I looked this up and found that it is a rare type of TB that is resistant to only one of the two most effective medications typically used to treat TB. Taking a look at the 4 medications they have her taking, it was clear that they performed a Drug Sensitivity Test on whatever grew in her sputum and determined it was resistant to Rifampicin (the most effective of the first-line TB drugs), as it was swapped out for Levoflaxin (a recently approved second-line TB drug). St. Luke's charged us extra for this particular medication - said it was a new policy.

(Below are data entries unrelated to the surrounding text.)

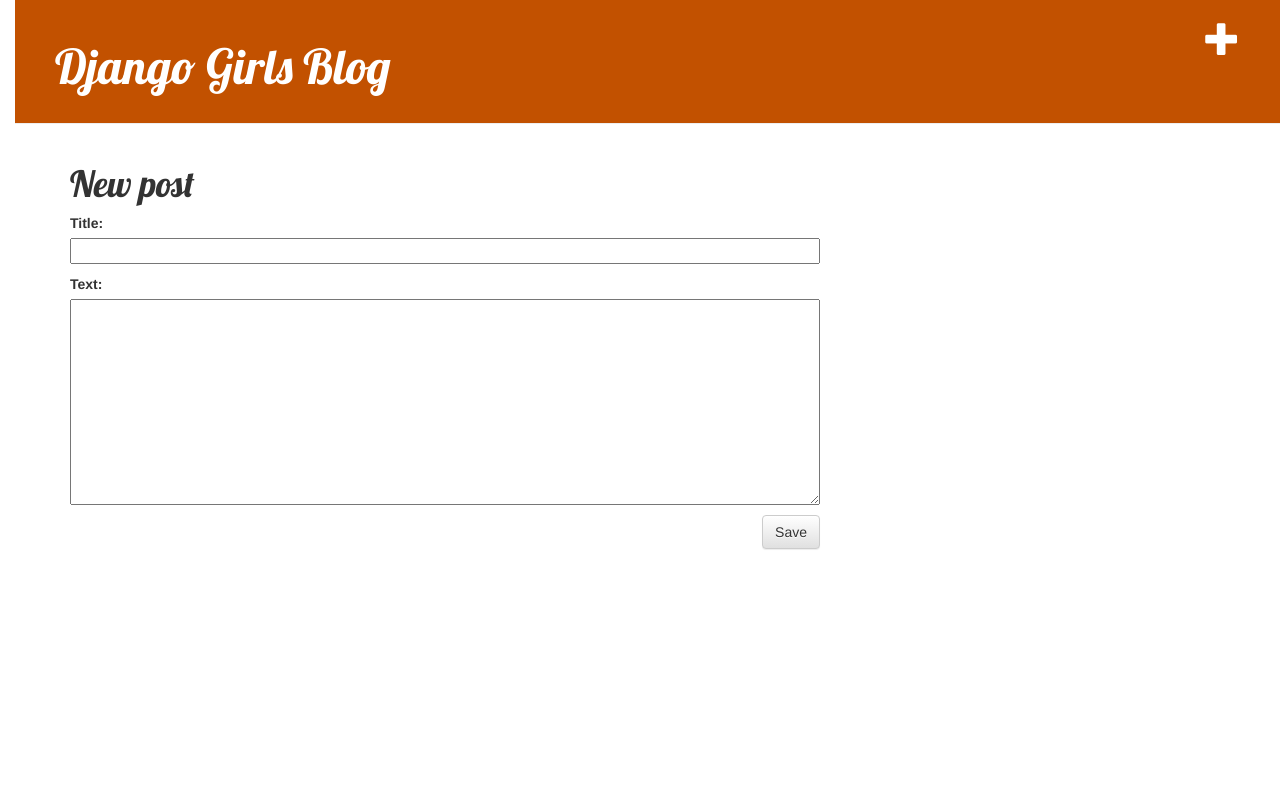
After one commit to AdityaKarn/my-first-blog, a Django app: page /post/new/ in a window 1280 px wide. The commit adds this page. Run offline with Django 3.2, Linux system fonts and the light colour scheme; some libraries are stand-ins or nearby versions.

Commit message:
I think i am finished

```diff
--- /dev/null
+++ b/blog/forms.py
@@ -0,0 +1,9 @@
+from django import forms
+
+from .models import Post
+
+class PostForm(forms.ModelForm):
+
+    class Meta:
+        model = Post
+        fields = ('title', 'text',)
--- /dev/null
+++ b/blog/static/css/blog.css
@@ -0,0 +1,54 @@
+h1 a, h2 a {
+    color: #C25100;
+}
+
+body {
+    padding-left: 15px;
+}
+
+.page-header {
+    background-color: #C25100;
+    margin-top: 0;
+    padding: 20px 20px 20px 40px;
+}
+
+.page-header h1, .page-header h1 a, .page-header h1 a:visited, .page-header h1 a:active {
+    color: #ffffff;
+    font-size: 36pt;
+    text-decoration: none;
+}
+
+.content {
+    margin-left: 40px;
+}
+
+h1, h2, h3, h4 {
+    font-family: 'Lobster', cursive;
+}
+
+.date {
+    color: #828282;
+}
+
+.save {
+    float: right;
+}
+
+.post-form textarea, .post-form input {
+    width: 100%;
+}
+
+.top-menu, .top-menu:hover, .top-menu:visited {
+    color: #ffffff;
+    float: right;
+    font-size: 26pt;
+    margin-right: 20px;
+}
+
+.post {
+    margin-bottom: 70px;
+}
+
+.post h2 a, .post h2 a:visited {
+    color: #000000;
+}
--- /dev/null
+++ b/blog/templates/blog/base.html
@@ -0,0 +1,37 @@
+
+{% load static %}
+<html>
+    <head>
+
+        <title>Django Girls blog</title>
+
+        <link rel="stylesheet" href="//maxcdn.bootstrapcdn.com/bootstrap/3.2.0/css/bootstrap.min.css">
+        <link rel="stylesheet" href="//maxcdn.bootstrapcdn.com/bootstrap/3.2.0/css/bootstrap-theme.min.css">
+        <link rel="stylesheet" href="{% static 'css/blog.css' %}">
+        <link href="//fonts.googleapis.com/css?family=Lobster&subset=latin,latin-ext" rel="stylesheet" type="text/css">
+
+    </head>
+    <body>
+            <div class="page-header">
+                <a href="{% url 'post_new' %}" class="top-menu"><span class="glyphicon glyphicon-plus"></span></a>
+                <h1><a href="/">Django Girls Blog</a></h1>
+            </div>
+            <div class="content container">
+                <div class="row">
+                    <div class="col-md-8">
+                    {% block content %}
+                        {% for post in posts %}
+                            <div class="post">
+                                <div class="date">
+                                    {{ post.published_date }}
+                                </div>
+                                <h2><a href="{% url 'post_detail' pk=post.pk %}">{{ post.title }}</a></h2>
+                                <p>{{ post.text|linebreaksbr }}</p>
+                            </div>
+                        {% endfor %}
+                    {% endblock %}
+                    </div>
+                </div>
+            </div>
+        </body>
+</html>
--- /dev/null
+++ b/blog/templates/blog/post_edit.html
@@ -0,0 +1,9 @@
+{% extends 'blog/base.html' %}
+
+{% block content%}
+	<h1>New post</h1>
+	<form method="POST" class="post-form">{% csrf_token %}
+		{{ form.as_p }}
+		<button type="submit" class="save btn btn-default">Save</button>
+	</form>
+{% endblock %}
--- a/blog/urls.py
+++ b/blog/urls.py
@@ -3,4 +3,7 @@ from . import views
 
 urlpatterns = [
     path('', views.post_list, name='post_list'),
+    path('post/<int:pk>/', views.post_detail, name='post_detail'),
+    path('post/new/', views.post_new, name='post_new'),
+    path('post/<int:pk>/edit/', views.post_edit, name='post_edit'),
 ]
--- a/blog/views.py
+++ b/blog/views.py
@@ -1,9 +1,41 @@
+
 from django.shortcuts import render
 from django.utils import timezone
+from django.shortcuts import render, get_object_or_404, redirect
 from .models import Post
-
-# Create your views here.
+from .forms import PostForm
 
 def post_list(request):
-    posts= Post.objects.filter(published_date__lte=timezone.now()).order_by('published_date')
-    return render(request, 'blog/post_list.html', {'posts': posts})
+    posts = Post.objects.filter(published_date__lte=timezone.now()).order_by('published_date')
+    return render(request, 'blog/post_list.html', {'posts':posts})
+
+def post_detail(request, pk):
+    post = get_object_or_404(Post, pk=pk)
+    return render(request, 'blog/post_detail.html', {'post': post})
+
+def post_new(request):
+    if request.method == "POST":
+       form = PostForm(request.POST)
+       if form.is_valid():
+           post = form.save(commit=False)
+           post.author = request.user
+           post.published_date = timezone.now()
+           post.save()
+           return redirect('post_detail', pk=post.pk)
+    else:
+        form = PostForm()
+    return render(request, 'blog/post_edit.html', {'form': form})
+
+def post_edit(request, pk):
+    post = get_object_or_404(Post, pk=pk)
+    if request.method == "POST":
+        form = PostForm(request.POST, instance=post)
+        if form.is_valid():
+            post = form.save(commit=False)
+            post.author = request.user
+            post.published_date = timezone.now()
+            post.save()
+            return redirect('post_detail', pk=post.pk)
+    else:
+        form = PostForm(instance=post)
+    return render(request, 'blog/post_edit.html', {'form': form})
```
Also changed, not shown: blog/templates/blog/post_detail.html (added, +14 -0 lines), blog/templates/blog/post_list.html (+12 -21 lines), db.sqlite3.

SLEC is apparently following the World Health Organization's recommendation of treating Rifampicin-Resistant TB with the same regimen used in Multi-Drug-Resistant TB, thus 18 months. My fiancee has never had TB in the past, nor has she taken any of the medications typically involved in TB treatment in the past. This means whoever she contracted the infection from must have had the drug-resistant strain and passed it to her. She's now in her second week of treatment. Her spirits have improved a lot, and she's been taking the situation pretty well, considering everything. For anyone, the prospect of going through this for a year and a half would be demoralizing and intimidating. I think she's starting to adjust to the meds, but there have been days where the side-effects have had her in a bad way. It's heart-breaking to witness.
There's nothing that makes the situation any easier to swallow. 18 months is almost like going through regular DOT 3 times, back-to-back. The only consolation for us is that she's on her way to being cured. I'm not sharing this with the intention of scaring anyone. From what I understand, this is a very rare outcome, beyond the already rare case of a TB positive result. I just want to provide a resource to anyone who might find themselves in a similar case in the future.
Thanks for listening.